Continuing through January 31, 2015
In her 7-year long series, “Hold Together,” Chicago-based photographer Lisa Lindvay is not only impressive for her technical facilities — her aestheticism and expert craftsmanship — but in the heart that resonates throughout the exhibition. The “heart” that Lindvay imparts through her works is not the cheesy kind, the sort that is characterized by optimism, sweetness and feel-good harmony; rather, through her works, Lindvay builds a palpable aura of pride, acceptance, pleasant and unpleasant truths, and bravery, both on the part of the photographer as well as her subjects.
“Hold Together” chronicles the Pennsylvania home life of the now Chicago-based photographer. Lindvay makes it known to her audience that the figures in the series are her own brothers, sister and father, and that these portraits are intended to address the impact of her mother’s absence due to mental illness. The artist poses her subjects carefully, their expressions somewhat emotive though not particularly dramatic — indeed, mostly sullen or detached. Lindvay’s backgrounds are decidedly unstaged, with unmade beds, threadbare linens and unmatched athletic socks signaling the kinds of domestic minutiae that falls by the wayside without a typical adult maternal presence.
It’s undeniable that the degrees of sadness and weariness are a major part of what makes the works in “Hold Together” so visceral and affecting. Lindvay pictures her bare-chested, mustachioed father in his rumpled bedroom with a defeated expression, or clutching his forehead and gazing into the distance with a furrowed contemplative brow. In “Nick in Front of the Hole He Put in His Wall,” the shirtless adolescent holds his hands to his face, the roughly torn drywall visible behind him. The delicateness of the young man’s hands contrasts with the roughness of the background, suggesting a destructive moment long passed.
While the artist pictures both genders in her works, her treatment of the male figure is especially powerful in the art historical symbolism she wields. While Lindvay’s sister is typically fully dressed, her father and brothers are often depicted in various states of undress. The photographs of the younger men, shot alone or together, emphasize the soft flesh of their lithe frames, and in tandem with their impassive expressions recall the nubile, feminine youths of Classical sculpture. In “Hot-N-Ready,” someone holds an empty pizza box behind the topless youth, the circular grease stains on the cardboard mimicking a halo behind his head. The visual pun injects some solemn absurdity to make a tongue-in-cheek play on the kind of Christian iconography that romanticizes hardship and sanctifies suffering.
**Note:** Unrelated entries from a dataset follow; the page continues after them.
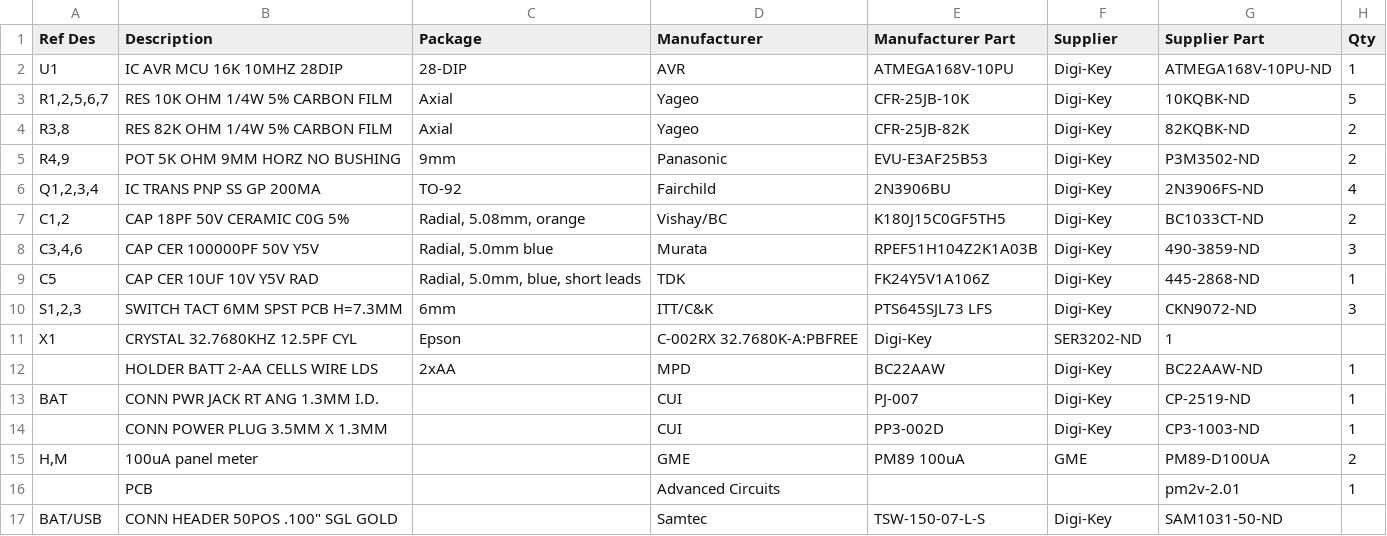
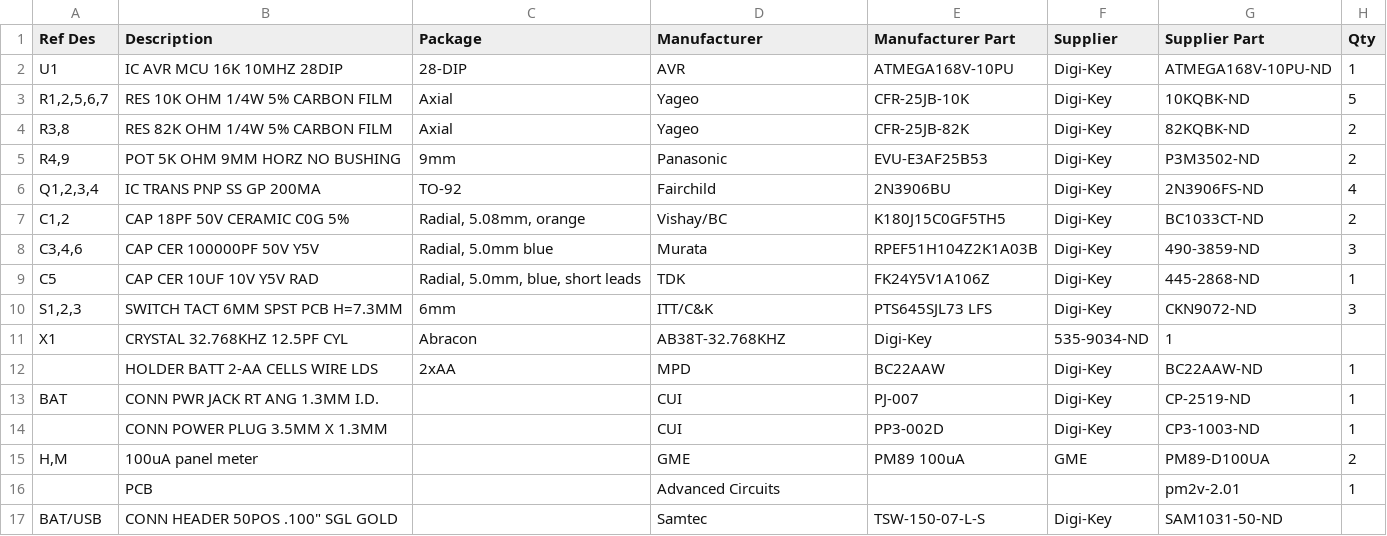
Before and after one commit to sharebrained/chronulator-avr8, a CSV file: hardware/bom.csv, drawn as a sheet; only a part is shown.

Commit message:
Substituted X1 from Epson with similar device from Abracon.

```diff
--- a/hardware/bom.csv
+++ b/hardware/bom.csv
@@ -10,3 +10,3 @@ C5,CAP CER 10UF 10V Y5V RAD,"Radial, 5.0mm, blue, short leads",TDK,FK24Y5V1A106Z
 "S1,2,3",SWITCH TACT 6MM SPST PCB H=7.3MM,6mm,ITT/C&K,PTS645SJL73 LFS,Digi-Key,CKN9072-ND,3
-X1,CRYSTAL 32.7680KHZ 12.5PF CYL,Epson,C-002RX 32.7680K-A:PBFREE,Digi-Key,SER3202-ND,1
+X1,CRYSTAL 32.768KHZ 12.5PF CYL,Abracon,AB38T-32.768KHZ,Digi-Key,535-9034-ND,1
 ,HOLDER BATT 2-AA CELLS WIRE LDS,2xAA,MPD,BC22AAW,Digi-Key,BC22AAW-ND,1
```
Throughout “Hold Together" junk food features almost as prominently as her family members. Nacho Cheese Doritos and dusty cheesy puffs stand out like beacons of artificial color, pictured just as repulsive as they are appetizing. A rainbow of 2-liter soda pop containers glow sublimely with the natural light from a nearby window. These kinds of foods convey content beyond that of inadequate nutrition, they speak of culture, class and taste. Ubiquitous within lower-income communities, junk foods serve to immediately and concisely fracture notions of the upper-middle class domestic life that American culture holds in such high esteem. “Hold Together” illustrates deeper truths by not attempting to present the image — the deception — of a shiny, idealized nuclear family unit. Lindvay and her collaborators are made vulnerable, allowing how the family eats, lives, feels, interacts with and cares for one another to be presented in all its blunt frankness. The banal complexity of family life that Lindvay captures here makes these portraits not simply a narrative of hardship, but several poignant chapters of real life.